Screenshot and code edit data
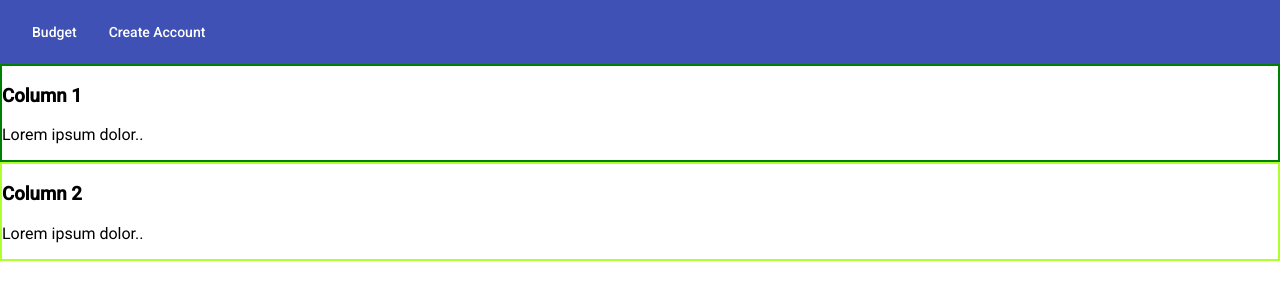
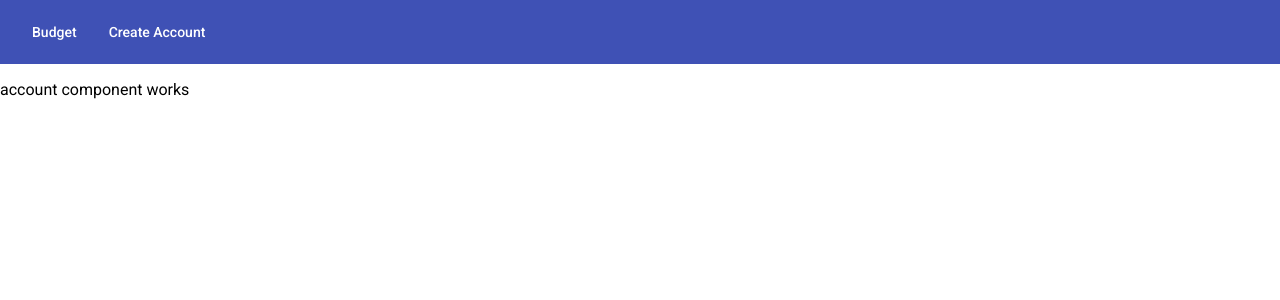
Before and after one commit to ahsanulalig/bangueMisrAssignment, an Angular app: page /create-account in a window 1280 px wide. Shown: the top 300 px of the page. Built offline with nearby package versions, Linux system fonts and the light colour scheme.

Commit message:
account compoent workign

```diff
--- a/src/app/component/add-account/add-account.component.html
+++ b/src/app/component/add-account/add-account.component.html
@@ -1,12 +1 @@
-<div class="container-fluid">
-  <div class="row">
-    <div class="col-sm-8">
-      <h3>Column 1</h3>
-      <p>Lorem ipsum dolor..</p>
-    </div>
-    <div class="col-sm-4">
-      <h3>Column 2</h3>
-      <p>Lorem ipsum dolor..</p>
-    </div>
-  </div>
-</div>
+<p>account component works</p>
```
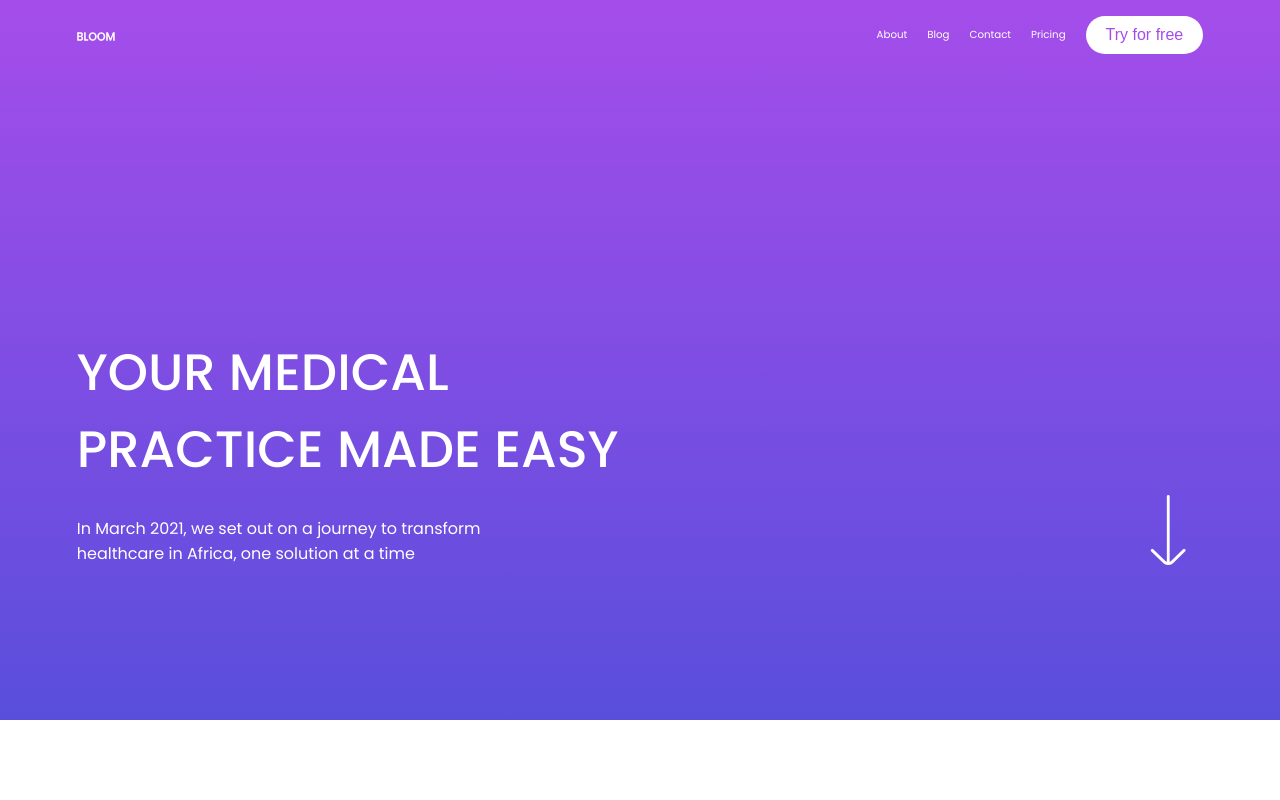
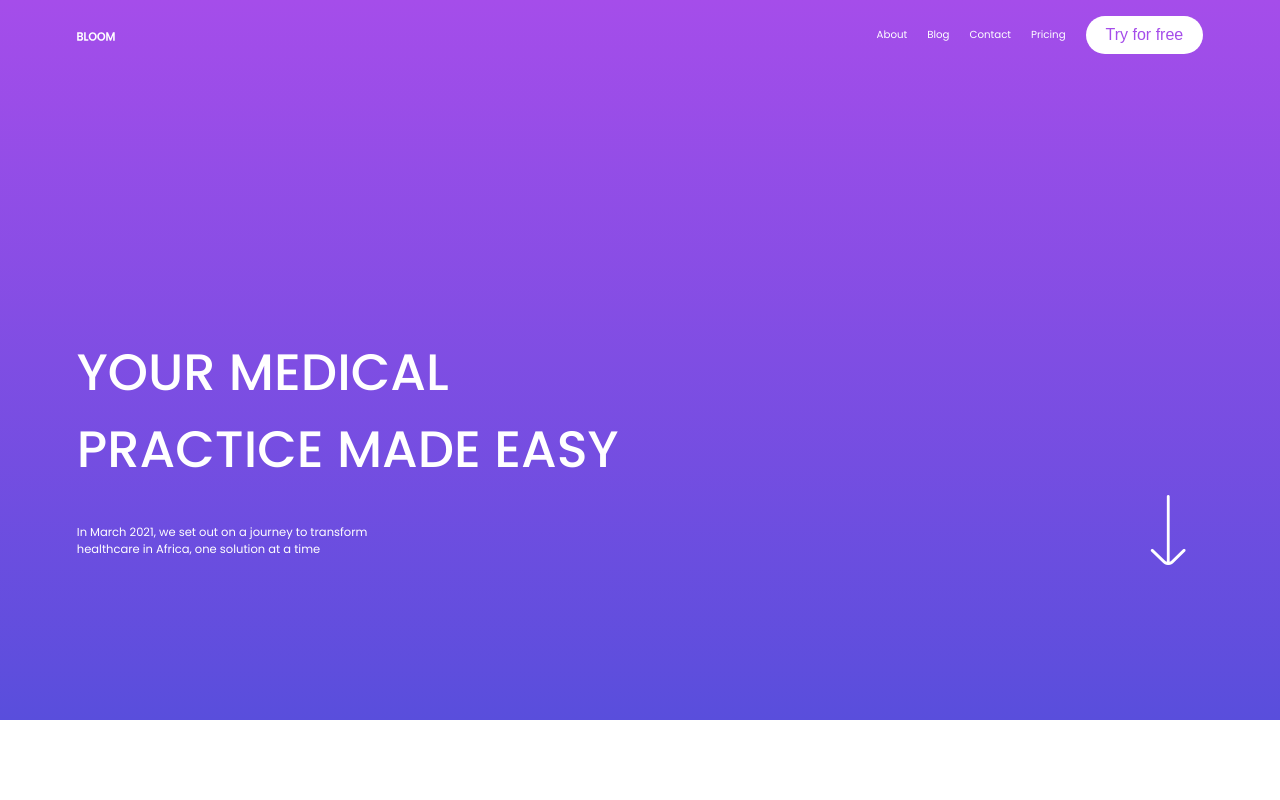
Before and after one commit to Lovethrech/BLOOM-Chel, a Vue app: page / in a window 1280 px wide. Shown: the top 800 px of the page. Built offline with nearby package versions, Linux system fonts and the light colour scheme.

Commit message:
...working on home-about section component.

```diff
--- a/src/components/home/hero/HomeHeroMainDescParagraph.vue
+++ b/src/components/home/hero/HomeHeroMainDescParagraph.vue
@@ -16,7 +16,7 @@
     margin:auto 0;
 }
 .home-hero-main-desc-paragraph-main-ctn p{
-    font-size:16px;
+    font-size: 0.9vw;
     color: #fff;
 }
 .home-hero-main-desc-paragraph-main-ctn-name-mobile{
```
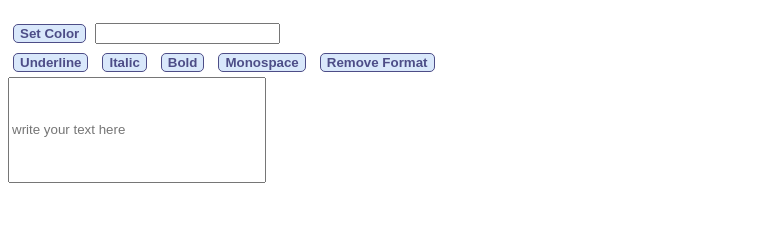
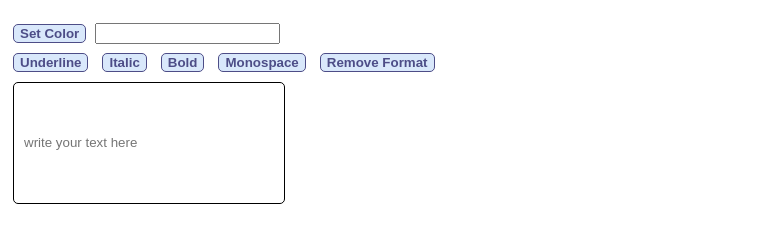
Before and after one commit to martaclj/WordEditor, a plain HTML site: page index.html in a window 1280 px wide. Shown: the part 61-304 px from the top of the page, without its empty margins (0-775 px from the left). Drawn offline with Linux system fonts and the light colour scheme.

Commit message:
style for words

```diff
--- a/style.css
+++ b/style.css
@@ -21,6 +21,15 @@ img {
 body {
   height: 500px;
 }
+
+#words {
+  border-radius: 5px;
+  margin: 5px;
+  height: auto;
+  border: 1px solid black;
+  padding: 10px;
+}
+
 button {
   border-radius: 5px;
   margin: 5px;
```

**WHAT IS NEEDED**
Read through the records above and copy the lines that contain "border".

**EXERCISE RESULT**
+  border-radius: 5px;
+  border: 1px solid black;
   border-radius: 5px;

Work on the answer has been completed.